Web interface edit records
•••••

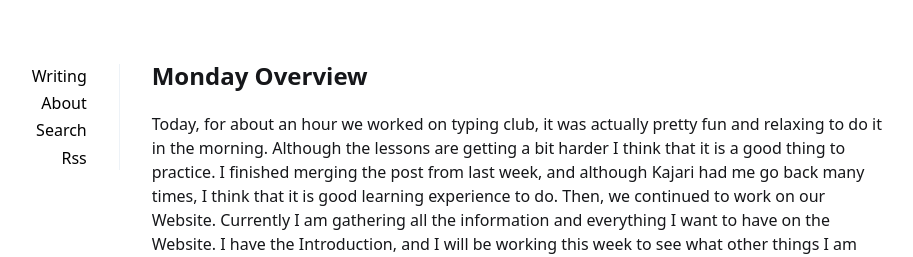
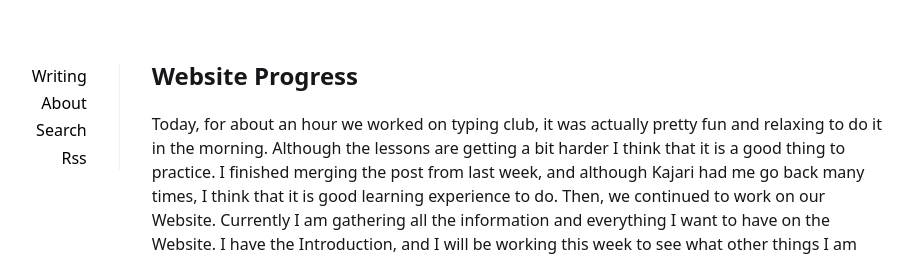
Before and after one commit to celestem406/celestem406.Github.io, a Jekyll site: the page built from _posts/2020-12-14-Website-Progress.md, in a window 1280 px wide. Shown: the top 257 px of the page, without its empty margins (201-1114 px from the left). Built offline with Jekyll 4.4.1, drawn with Linux system fonts in a browser that asks for light colours.

Commit message:
I changed the name to match the post name

```diff
--- a/_posts/2020-12-14-Website-Progress.md
+++ b/_posts/2020-12-14-Website-Progress.md
@@ -1,6 +1,6 @@
 ---
 layout: post
-title: Monday Overview
+title: Website Progress
 description:
 summary:
 tags:
```
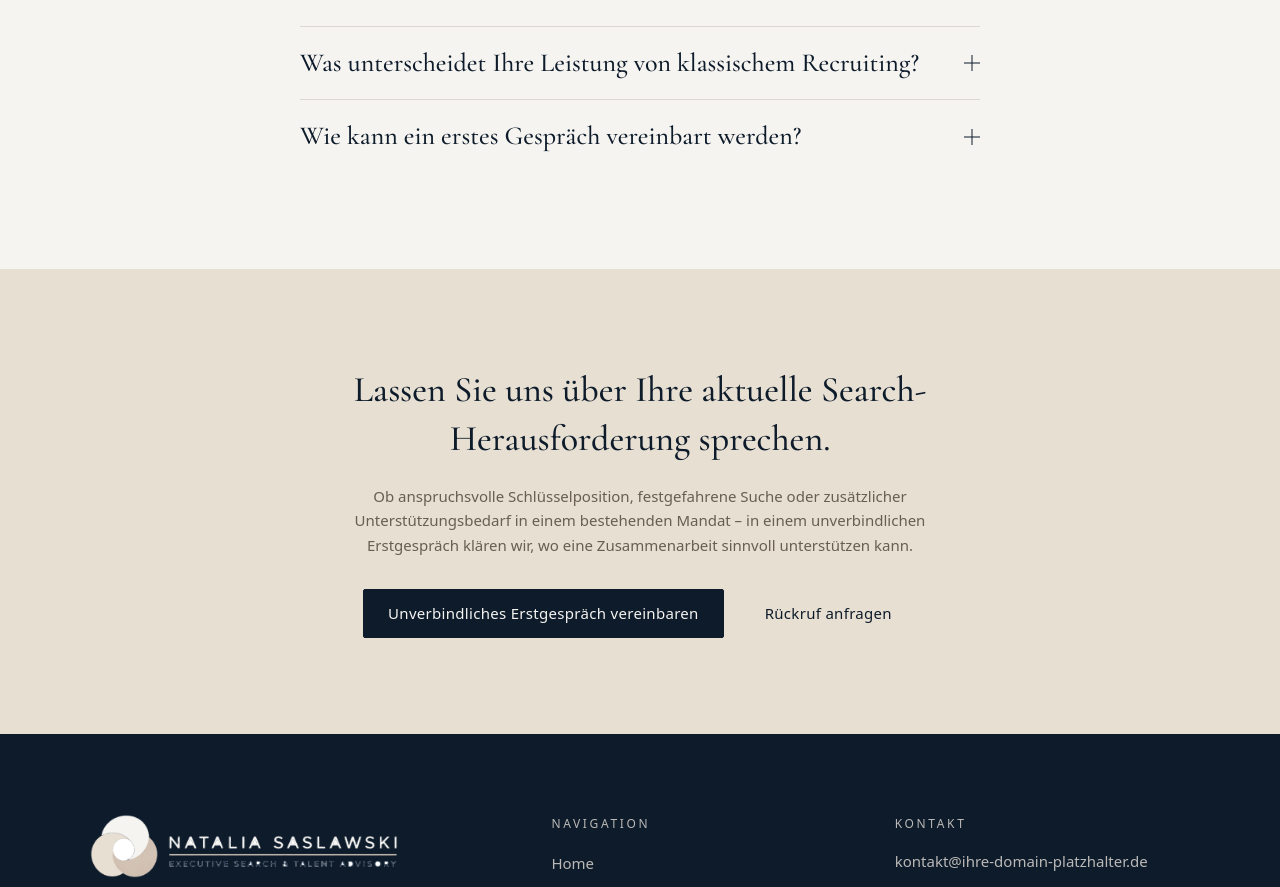
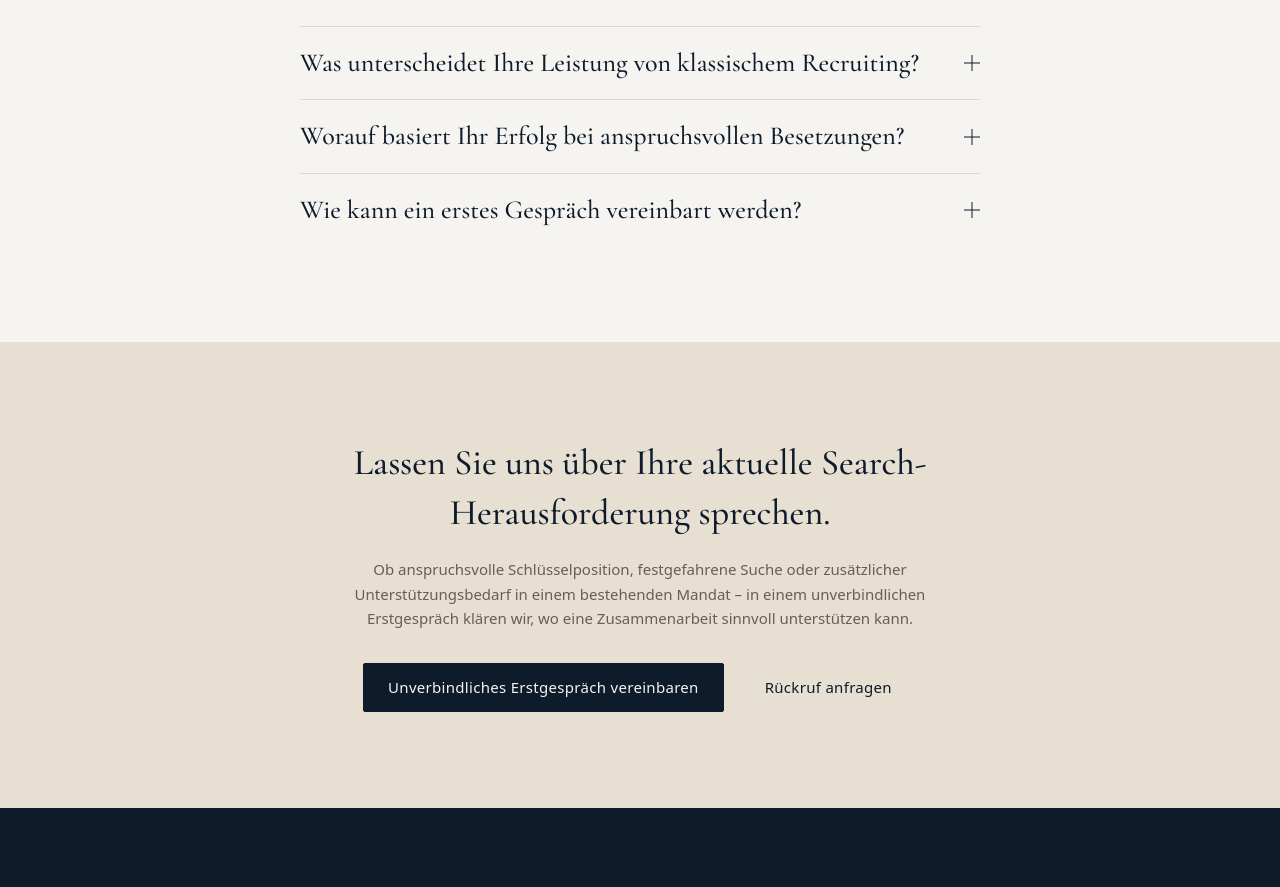
Before and after one commit to nataliasaslawski/Website, a Next.js app: page / in a window 1280 px wide. Shown: the part 5140-6027 px from the top of the page. Built offline with nearby package versions, Linux system fonts and the light colour scheme.

Commit message:
Add FAQ entry on what drives success in demanding searches
Co-Authored-By: Claude Sonnet 5 <noreply@anthropic.com>

```diff
--- a/src/components/home/HomeFaq.tsx
+++ b/src/components/home/HomeFaq.tsx
@@ -29,6 +29,11 @@ const items = [
       "Im Mittelpunkt steht nicht nur die operative Kandidat:innensuche, sondern die Verbindung aus Suchstrategie, Marktanalyse, Research, Direktansprache, Kandidat:innenbewertung und persönlicher Beratung. Ziel ist eine erfolgreiche Besetzung – entsprechend wird jedes fortgeführte Mandat konsequent und zielgerichtet bis zum Abschluss bearbeitet.",
   },
   {
+    question: "Worauf basiert Ihr Erfolg bei anspruchsvollen Besetzungen?",
+    answer:
+      "Langjährige Erfahrung aus zahlreichen erfolgreichen Besetzungen in unterschiedlichen Marktsituationen und Konjunkturphasen, ausgeprägte Menschenkenntnis und ein gutes Gespür für beide Seiten des Prozesses: Ich verstehe, was Unternehmen und Entscheider:innen wirklich brauchen, und kann gleichzeitig Kandidat:innen für eine Rolle und ein Umfeld gewinnen. Diese Verbindung aus Marktverständnis, Einschätzungsvermögen und persönlicher Ansprache ist für mich ein wesentlicher Erfolgsfaktor.",
+  },
+  {
     question: "Wie kann ein erstes Gespräch vereinbart werden?",
     answer:
       "Über die Terminbuchung, eine Rückrufanfrage oder direkte Kontaktaufnahme per E-Mail bzw. Kontaktformular.",
```
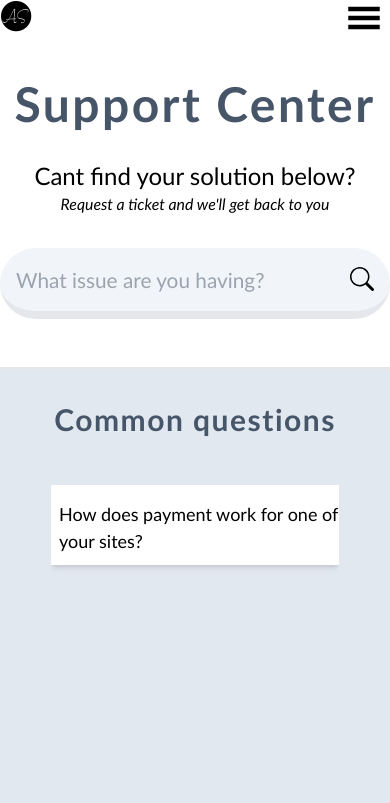
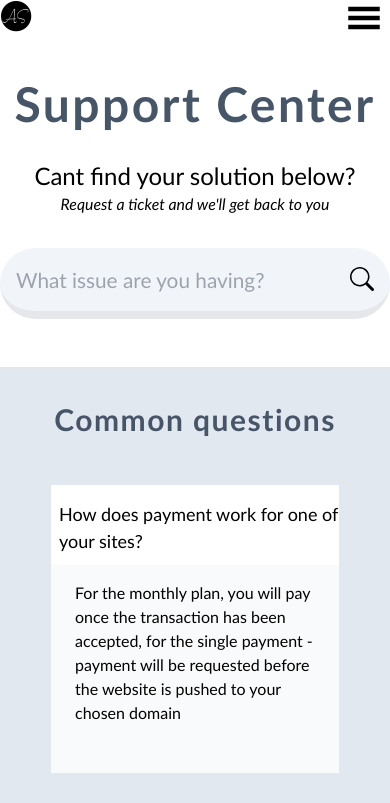
Before and after one commit to AroonSalotra/freelance-website, a Next.js app: page /support in a window 390 px wide. Shown: the top 803 px of the page. Built offline with nearby package versions, Linux system fonts and the light colour scheme.

Commit message:
remove thin font

```diff
--- a/components/SupportTab.tsx
+++ b/components/SupportTab.tsx
@@ -19,16 +19,16 @@ const SupportTab = ({ title, body }: TProps) => {
             <button onClick={() => setShowSupportTab(!showSupportTab)}
                 className="flex justify-between py-4 shadow-md w-full items-center hover:shadow-lg bg-white">
 
-                <p className="w-fit pl-2 text-left h-12 sm:w-[16.5rem] text-[18px] font-thin">{title}</p>
+                <p className="w-fit pl-2 text-left h-12 sm:w-[16.5rem] text-[18px]">{title}</p>
 
                 <FiArrowRight
                     className={`text-2xl transition-transform hidden
-                        ${showSupportTab ? "rotate-90" : ""} sm:flex`} />
+                        ${showSupportTab ? "rotate-90" : ""} md:flex`} />
             </button>
 
 
             <p className={`w-fit h-52 px-6 py-4 text-left transition-opacity font-light bg-gray-50
-            ${showSupportTab ? "opacity-1" : "opacity-0"}`}>
+            ${showSupportTab ? "md:opacity-1" : "md:opacity-0"}`}>
                 {body}
             </p>
 
```
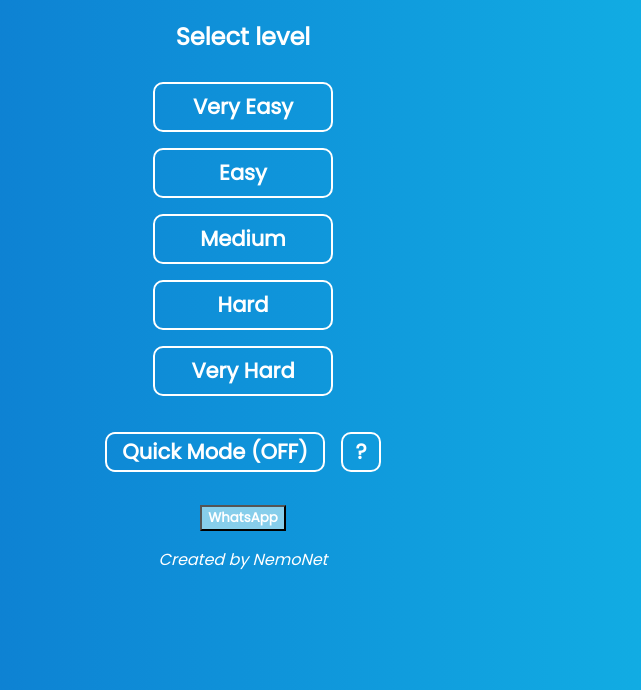
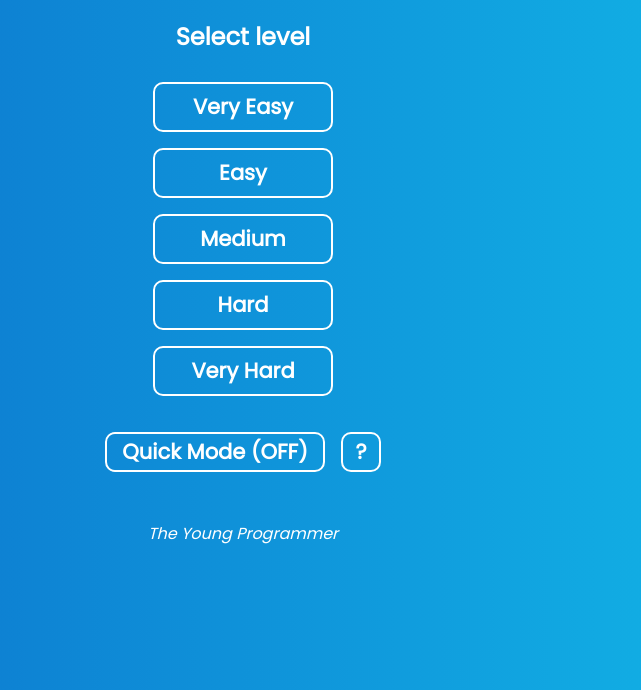
Before and after one commit to The-Young-Programmer/Math-Quize, a plain HTML site: page index.html in a window 1280 px wide. Shown: the part 110-800 px from the top of the page, without its empty margins (397-1038 px from the left). Drawn offline with nearby package versions, Linux system fonts and the light colour scheme; some packages are replaced by stand-ins of ours; a script that the page names is missing.

Commit message:
Update index.html

```diff
--- a/index.html
+++ b/index.html
@@ -65,8 +65,8 @@
         <button id="res">Reset</button>
     </div>
     <br />
-        <footer>  <div><right><form action="https://wa.me/2348156622466?text=I%20like%20your%20programming,%20my%20name%20is%20"><button style="color:white; background-color:skyblue;" action="">WhatsApp</button> </form></right> </div>
-            <p><em>Created by NemoNet </em></p>
+        <footer>
+            <p><em>The Young Programmer  </em></p>
       </footer>
     </body>
     <script src="script.js"></script>
```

•••••

● **Work to complete**:
Check each line of the data above for the string "className", and copy the ones that have it.

● **Solution for this task**:
                 className="flex justify-between py-4 shadow-md w-full items-center hover:shadow-lg bg-white">
-                <p className="w-fit pl-2 text-left h-12 sm:w-[16.5rem] text-[18px] font-thin">{title}</p>
+                <p className="w-fit pl-2 text-left h-12 sm:w-[16.5rem] text-[18px]">{title}</p>
                     className={`text-2xl transition-transform hidden
             <p className={`w-fit h-52 px-6 py-4 text-left transition-opacity font-light bg-gray-50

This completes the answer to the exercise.